The sudden decision's political effectiveness was greatly enhanced by the fact that it actually put John Key on the spot, whereupon he looked some way short of decisive in reply. He then contrived to put himself on the spot by insisting to Paul Henry that his party had never put a deadline on Treaty settlements. It was only after he'd had time to ask Bill English what to say that he admitted he had blundered.
This shouldn't be a surprise: it's been coming a while. Key sometimes thinks poorly with a microphone in his gob, and he has trouble giving straightforward answers. Even when he had the answer (see the video here) he struggled ("It's not a … it's not a date as in this particular day, it's a time-frame roughly when we'd like to get there"). Sort of, presumably.
And his performance on Morning Report today, in the face of persistent but hardly hostile questioning was frankly weird. Just come up with an answer and say it, for goodness sake.
These are relatively small fits of indecision, but will have confirmed in Labour's mind that Key is prone to blurting when he can't phone a friend. I've said before that I think the campaign debates this year will see that weakness tested.
Less forgivable, in my view, is National's freakish about-face on support for Children, Young Persons, and Their Families Amendment Bill (No 6) -- whose extension of youth sentences Key declared in his January State of the nation speech to be "long overdue," adding "National supports this extension and in Government we will, as a matter of priority, pass the legislation to make it happen."
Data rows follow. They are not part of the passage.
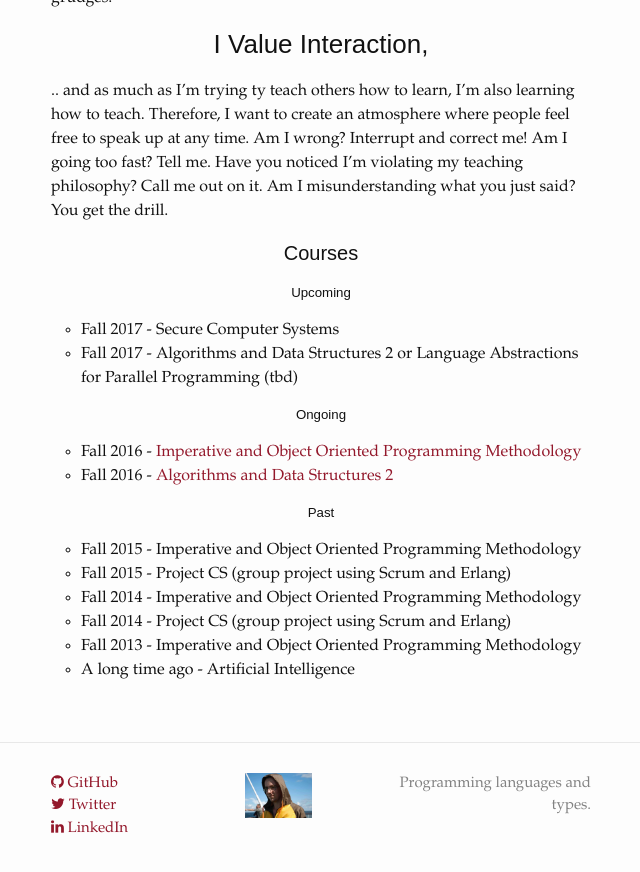
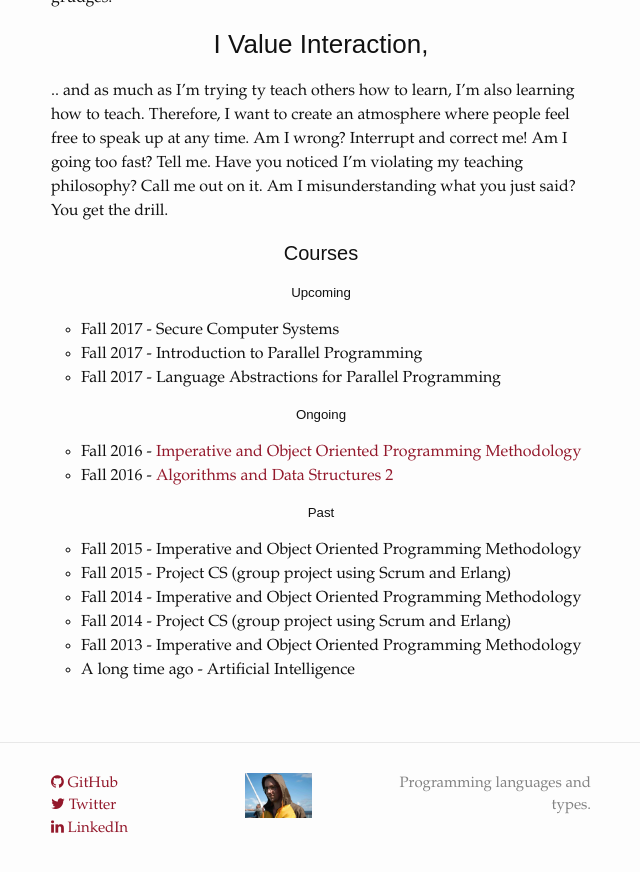
Before and after one commit to kaeluka/kaeluka.github.io, a Jekyll site: the page built from teaching.md, in a window 1280 px wide and 900 px high, scrolled down 652 px. Shown: the top 872 px of the window, without its empty margins (319-959 px from the left). Built offline with Jekyll 4.4.1, drawn with Linux system fonts in a browser that asks for light colours; nearby versions of some CDN libraries.

Commit message:
update teaching section

```diff
--- a/teaching.md
+++ b/teaching.md
@@ -41,7 +41,8 @@ misunderstanding what you just said? You get the drill.
 
 ##### Upcoming
 1. Fall 2017 - Secure Computer Systems
-1. Fall 2017 - Algorithms and Data Structures 2 or Language Abstractions for Parallel Programming (tbd)
+1. Fall 2017 - Introduction to Parallel Programming
+1. Fall 2017 - Language Abstractions for Parallel Programming
 
 ##### Ongoing
 
```
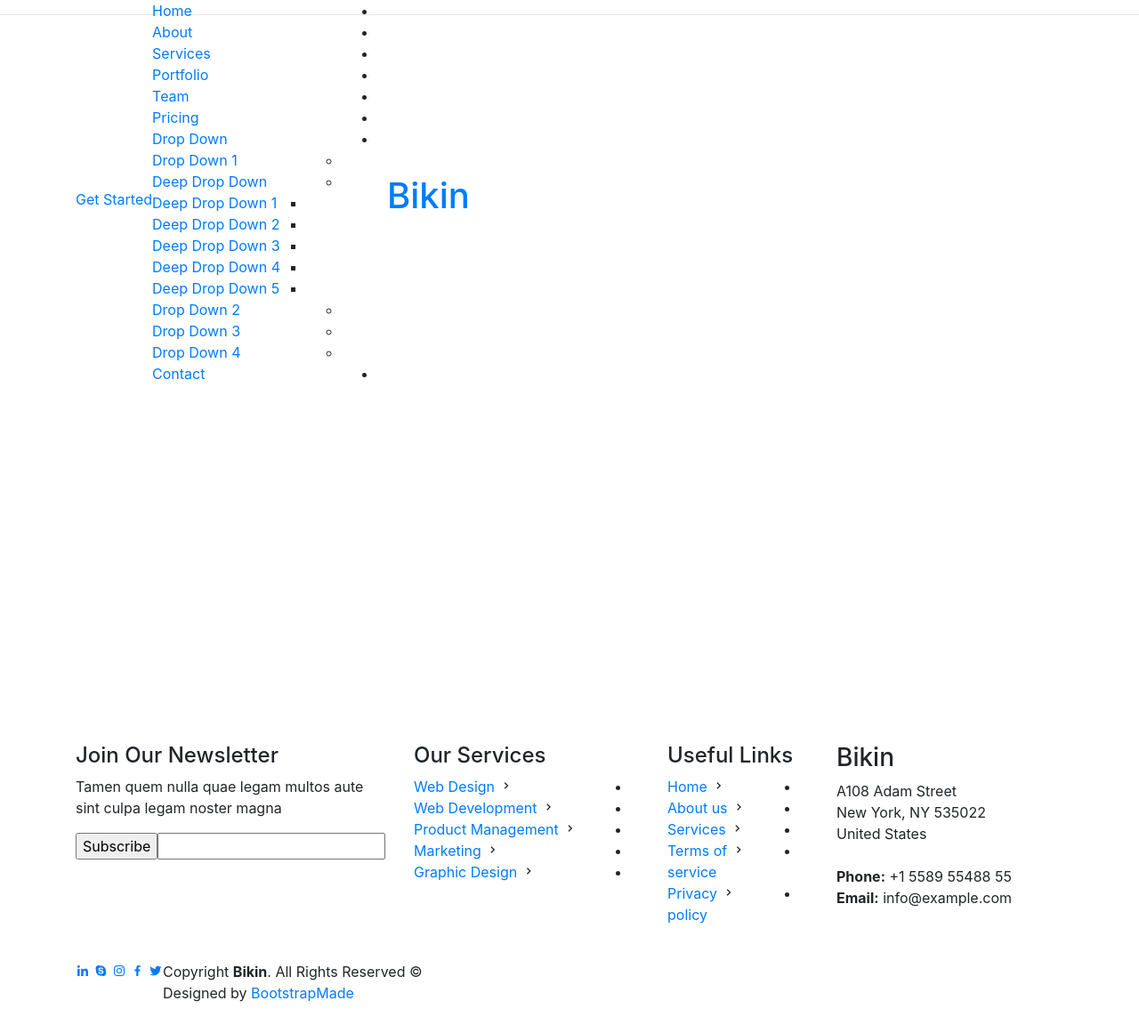
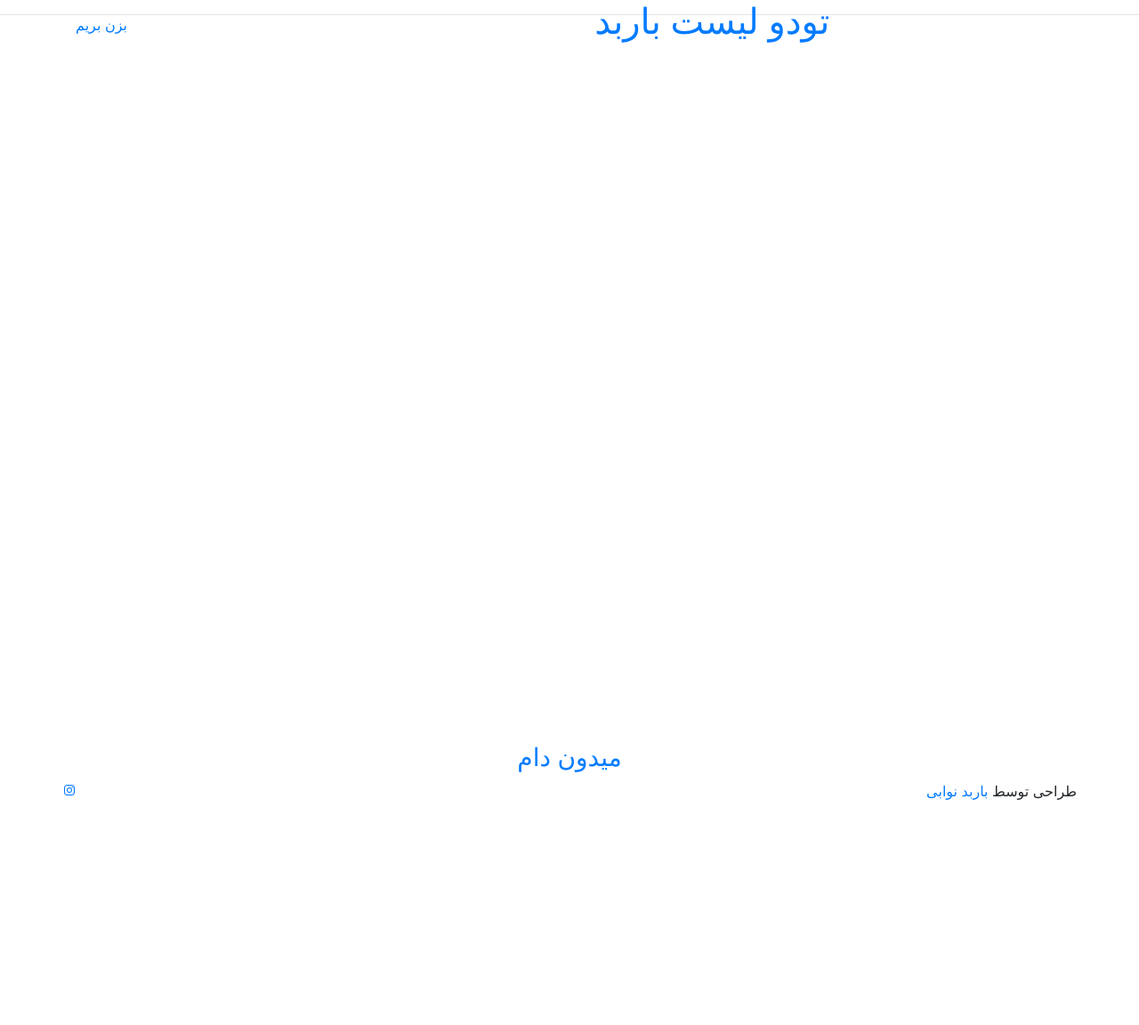
Before and after one commit to barbodnavabi/todo-app, a Django app: page / in a window 1280 px wide. Shown: the whole page at 89% size. After the commit the page ends 899 px from the top, so only its background shows below. Run offline with Django 3.2, Linux system fonts and the light colour scheme; data that the repository does not hold is empty; some libraries are stand-ins or nearby versions.

Commit message:
finish project

```diff
--- /dev/null
+++ b/config/requirements.txt
@@ -0,0 +1,5 @@
+asgiref==3.3.4
+Django==3.2
+django-crispy-forms==1.11.2
+pytz==2021.1
+sqlparse==0.4.1
--- a/config/templates/todo/index.html
+++ b/config/templates/todo/index.html
@@ -8,7 +8,7 @@
   <meta charset="utf-8">
   <meta content="width=device-width, initial-scale=1.0" name="viewport">
 
-  <title>Bikin Bootstrap Template - Index</title>
+  <title>تودو لیست باربد</title>
   <meta content="" name="description">
   <meta content="" name="keywords">
 
@@ -27,63 +27,24 @@
   <link href="{% static 'assets/vendor/venobox/venobox.css'%}" rel="stylesheet">
   <link href="{% static 'assets/vendor/aos/aos.css'%}" rel="stylesheet">
 
-  <!-- Template Main CSS File -->
   <link href="{% static 'assets/css/style.css'%} " rel="stylesheet">
 
-  <!-- =======================================================
-  * Template Name: Bikin - v2.2.1
-  * Template URL: https://bootstrapmade.com/bikin-free-simple-landing-page-template/
-  * Author: BootstrapMade.com
-  * License: https://bootstrapmade.com/license/
-  ======================================================== -->
 </head>
 
 <body>
 
-  <!-- ======= Header ======= -->
   <header id="header" class="fixed-top">
     <div class="container d-flex align-items-center">
 
-      <h1 class="logo mr-auto"><a href="index.html">Bikin</a></h1>
-      <!-- Uncomment below if you prefer to use an image logo -->
-      <!-- <a href="index.html" class="logo mr-auto"><img src="assets/img/logo.png" alt="" class="img-fluid"></a>-->
+      <h1 class="logo mr-auto"><a href="index.html">تودو لیست باربد</a></h1>
 
-      <nav class="nav-menu d-none d-lg-block">
-        <ul>
-          <li class="active"><a href="index.html">Home</a></li>
-          <li><a href="#about">About</a></li>
-          <li><a href="#services">Services</a></li>
-          <li><a href="#portfolio">Portfolio</a></li>
-          <li><a href="#team">Team</a></li>
-          <li><a href="#pricing">Pricing</a></li>
-          <li class="drop-down"><a href="">Drop Down</a>
-            <ul>
-              <li><a href="#">Drop Down 1</a></li>
-              <li class="drop-down"><a href="#">Deep Drop Down</a>
-                <ul>
-                  <li><a href="#">Deep Drop Down 1</a></li>
-                  <li><a href="#">Deep Drop Down 2</a></li>
-                  <li><a href="#">Deep Drop Down 3</a></li>
-                  <li><a href="#">Deep Drop Down 4</a></li>
-                  <li><a href="#">Deep Drop Down 5</a></li>
-                </ul>
-              </li>
-              <li><a href="#">Drop Down 2</a></li>
-              <li><a href="#">Drop Down 3</a></li>
-              <li><a href="#">Drop Down 4</a></li>
-            </ul>
-          </li>
-          <li><a href="#contact">Contact</a></li>
+<hr/>
 
-        </ul>
-      </nav><!-- .nav-menu -->
-
-      <a href="#about" class="get-started-btn scrollto">Get Started</a>
+      <a href="{% url 'index' %}" class="get-started-btn scrollto">بزن بریم</a>
 
     </div>
-  </header><!-- End Header -->
+  </header>
 <hr/>
-    <!-- ======= Contact Section ======= -->
     <section  class="contact section-bg">
       <div class="container" data-aos="fade-up">
 
@@ -157,74 +118,16 @@
   <footer id="footer">
 
     <div class="footer-top">
+              <h3  class="text-center" ><a href="https://meydondam.com" class="text-center">میدون دام</a></h3>
       <div class="container">
         <div class="row">
-
-          <div class="col-lg-3 col-md-6 footer-contact">
-            <h3>Bikin</h3>
-            <p>
-              A108 Adam Street <br>
-              New York, NY 535022<br>
-              United States <br><br>
-              <strong>Phone:</strong> +1 5589 55488 55<br>
-              <strong>Email:</strong> info@example.com<br>
-            </p>
-          </div>
-
-          <div class="col-lg-2 col-md-6 footer-links">
-            <h4>Useful Links</h4>
-            <ul>
-              <li><i class="bx bx-chevron-right"></i> <a href="#">Home</a></li>
-              <li><i class="bx bx-chevron-right"></i> <a href="#">About us</a></li>
-              <li><i class="bx bx-chevron-right"></i> <a href="#">Services</a></li>
-              <li><i class="bx bx-chevron-right"></i> <a href="#">Terms of service</a></li>
-              <li><i class="bx bx-chevron-right"></i> <a href="#">Privacy policy</a></li>
-            </ul>
-          </div>
-
-          <div class="col-lg-3 col-md-6 footer-links">
-            <h4>Our Services</h4>
-            <ul>
-              <li><i class="bx bx-chevron-right"></i> <a href="#">Web Design</a></li>
-              <li><i class="bx bx-chevron-right"></i> <a href="#">Web Development</a></li>
-              <li><i class="bx bx-chevron-right"></i> <a href="#">Product Management</a></li>
-              <li><i class="bx bx-chevron-right"></i> <a href="#">Marketing</a></li>
-              <li><i class="bx bx-chevron-right"></i> <a href="#">Graphic Design</a></li>
-            </ul>
-          </div>
-
-          <div class="col-lg-4 col-md-6 footer-newsletter">
-            <h4>Join Our Newsletter</h4>
-            <p>Tamen quem nulla quae legam multos aute sint culpa legam noster magna</p>
-            <form action="" method="post">
-              <input type="email" name="email"><input type="submit" value="Subscribe">
-            </form>
-          </div>
-
+        <div class="credits text-center">
+         طراحی توسط<a href="https://instagram.com/barbod_nv" class="text-center"> باربد نوابی </a>
         </div>
+        <hr/>
+      <div class="social-links text-center text-md-right pt-3 pt-md-0">
+        <a href="https://instagram.com/barbod_nv" class="instagram"><i class="bx bxl-instagram"></i></a>
       </div>
-    </div>
-
-    <div class="container d-md-flex py-4">
-
-      <div class="mr-md-auto text-center text-md-left">
-        <div class="copyright">
-          &copy; Copyright <strong><span>Bikin</span></strong>. All Rights Reserved
-        </div>
-        <div class="credits">
-          <!-- All the links in the footer should remain intact. -->
-          <!-- You can delete the links only if you purchased the pro version. -->
-          <!-- Licensing information: https://bootstrapmade.com/license/ -->
-          <!-- Purchase the pro version with working PHP/AJAX contact form: https://bootstrapmade.com/bikin-free-simple-landing-page-template/ -->
-          Designed by <a href="https://bootstrapmade.com/">BootstrapMade</a>
-        </div>
-      </div>
-      <div class="social-links text-center text-md-right pt-3 pt-md-0">
-        <a href="#" class="twitter"><i class="bx bxl-twitter"></i></a>
-        <a href="#" class="facebook"><i class="bx bxl-facebook"></i></a>
-        <a href="#" class="instagram"><i class="bx bxl-instagram"></i></a>
-        <a href="#" class="google-plus"><i class="bx bxl-skype"></i></a>
-        <a href="#" class="linkedin"><i class="bx bxl-linkedin"></i></a>
       </div>
     </div>
   </footer><!-- End Footer -->
```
Or not. The excuse is that the bill will also redefine "young person" to include 17 year-olds (other measures include better protection of people who report abuse and various enhancements to victims' rights). But this was indisputably known when Key gave his speech describing the bill's speedy passage as a "matter of priority". WTF?
With the depositions hearings not scheduled until September, it's clear that the trials subsequent to last October's "terror raids" won't dominate the political landscape this year: just pop in to throw a bilingual bomb into the election campaign. I think we can expect the police to bring veritable truckloads of evidence to the court. And that the bilingual format and requests for additional legal aid funding will enrage the talkback hordes.
And finally, congratulations are due to Hillary Clinton's people for getting so much momentum for talk of her "comeback" when the fact is she can't win. Not in the conventional sense of picking up more delegates than her opponent anyway. For all the headlines, her net gain on delegates from yesterday's votes (and that weird Texas primary + caucus thing) looks to be about 10. It's not enough.
If she plans to seek the nomination without winning the delegate count, then the floors of the Democratic convention will surely be quick with blood …